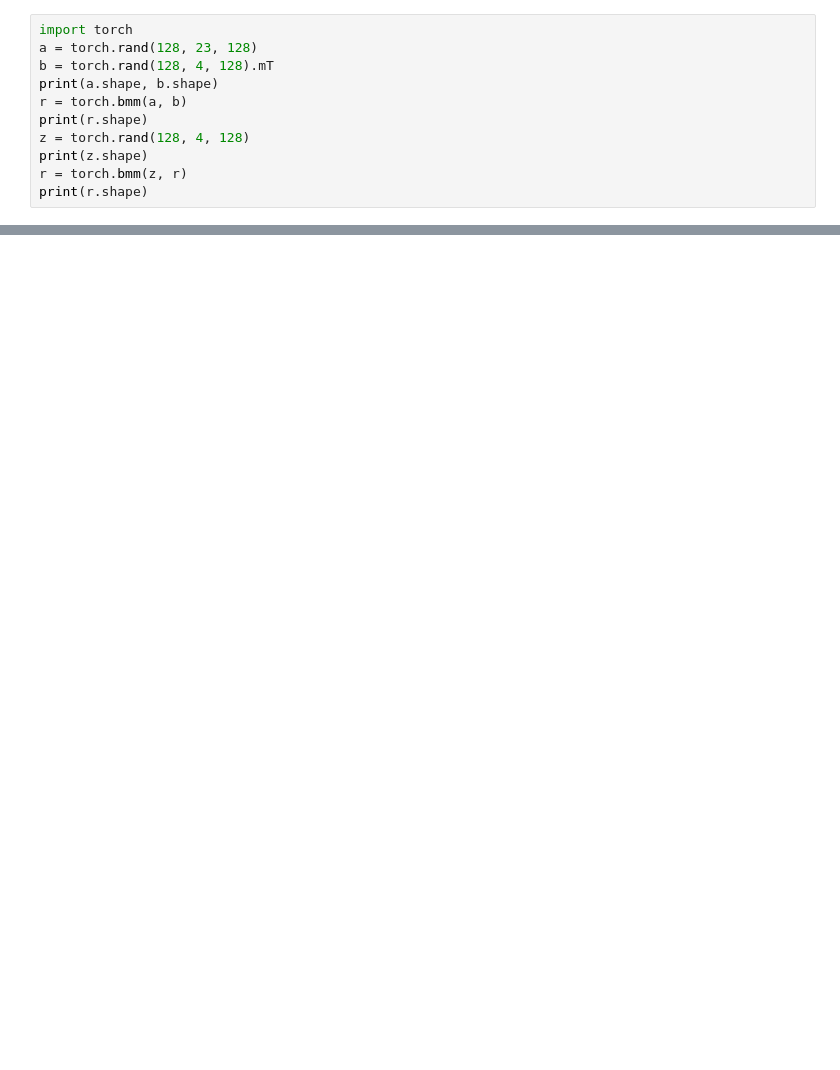
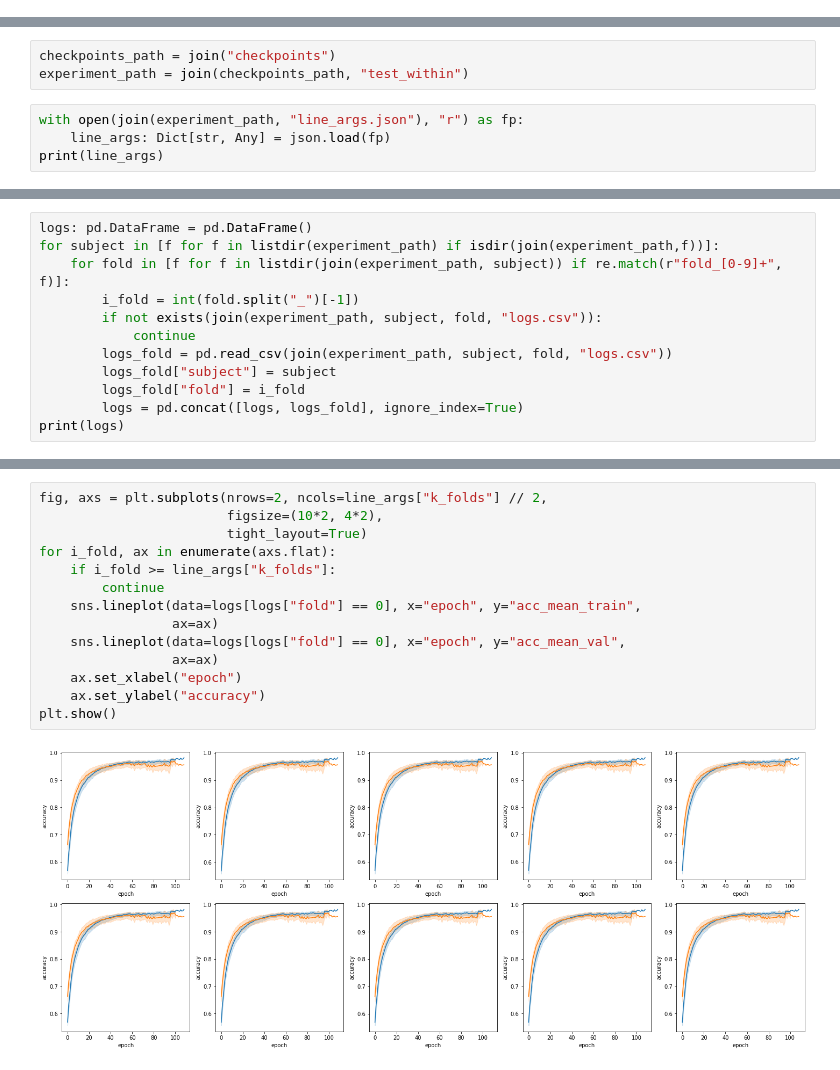
Before and after one commit to rom42pla/sateer, a Jupyter notebook: tests.ipynb, the cells around one changed output, grey strips where cells are left out. Drawn from its saved outputs; the diff is of its cells as text; blank space fills up the shorter version.

Commit message:
fixed plotting

```diff
--- a/tests.ipynb
+++ b/tests.ipynb
@@ -34,11 +0,0 @@ dtype: float64
-# %%
-import torch
-a = torch.rand(128, 23, 128)
-b = torch.rand(128, 4, 128).mT
-print(a.shape, b.shape)
-r = torch.bmm(a, b)
-print(r.shape)
-z = torch.rand(128, 4, 128)
-print(z.shape)
-r = torch.bmm(z, r)
-print(r.shape)
@@ -49,0 +13,7 @@ RuntimeError: Expected size for first two dimensions of batch2 tensor to be: [12
+# %%
+checkpoints_path = join("checkpoints")
+experiment_path = join(checkpoints_path, "test_within")
+# %%
+with open(join(experiment_path, "line_args.json"), "r") as fp:
+    line_args: Dict[str, Any] = json.load(fp)
+print(line_args)
@@ -49,0 +22,12 @@ RuntimeError: Expected size for first two dimensions of batch2 tensor to be: [12
+# %%
+logs: pd.DataFrame = pd.DataFrame()
+for subject in [f for f in listdir(experiment_path) if isdir(join(experiment_path,f))]:
+    for fold in [f for f in listdir(join(experiment_path, subject)) if re.match(r"fold_[0-9]+", f)]:
+        i_fold = int(fold.split("_")[-1])
+        if not exists(join(experiment_path, subject, fold, "logs.csv")):
+            continue
+        logs_fold = pd.read_csv(join(experiment_path, subject, fold, "logs.csv"))
+        logs_fold["subject"] = subject
+        logs_fold["fold"] = i_fold
+        logs = pd.concat([logs, logs_fold], ignore_index=True)
+print(logs)
@@ -49,0 +52,16 @@ RuntimeError: Expected size for first two dimensions of batch2 tensor to be: [12
+# %%
+fig, axs = plt.subplots(nrows=2, ncols=line_args["k_folds"] // 2,
+                        figsize=(10*2, 4*2),
+                        tight_layout=True)
+for i_fold, ax in enumerate(axs.flat):
+    if i_fold >= line_args["k_folds"]:
+        continue
+    sns.lineplot(data=logs[logs["fold"] == 0], x="epoch", y="acc_mean_train",
+                 ax=ax)
+    sns.lineplot(data=logs[logs["fold"] == 0], x="epoch", y="acc_mean_val",
+                 ax=ax)
+    ax.set_xlabel("epoch")
+    ax.set_ylabel("accuracy")
+plt.show()
+# %% [output]
+[figure, added]
```
Also changed, not shown: parts of 6 cells of this notebook, 6 other files.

* * * * *

• **Task**:
Pull out all lines in the data above that include "subject".

• **Solution to this problem**:
+for subject in [f for f in listdir(experiment_path) if isdir(join(experiment_path,f))]:
+    for fold in [f for f in listdir(join(experiment_path, subject)) if re.match(r"fold_[0-9]+", f)]:
+        if not exists(join(experiment_path, subject, fold, "logs.csv")):
+        logs_fold = pd.read_csv(join(experiment_path, subject, fold, "logs.csv"))
+        logs_fold["subject"] = subject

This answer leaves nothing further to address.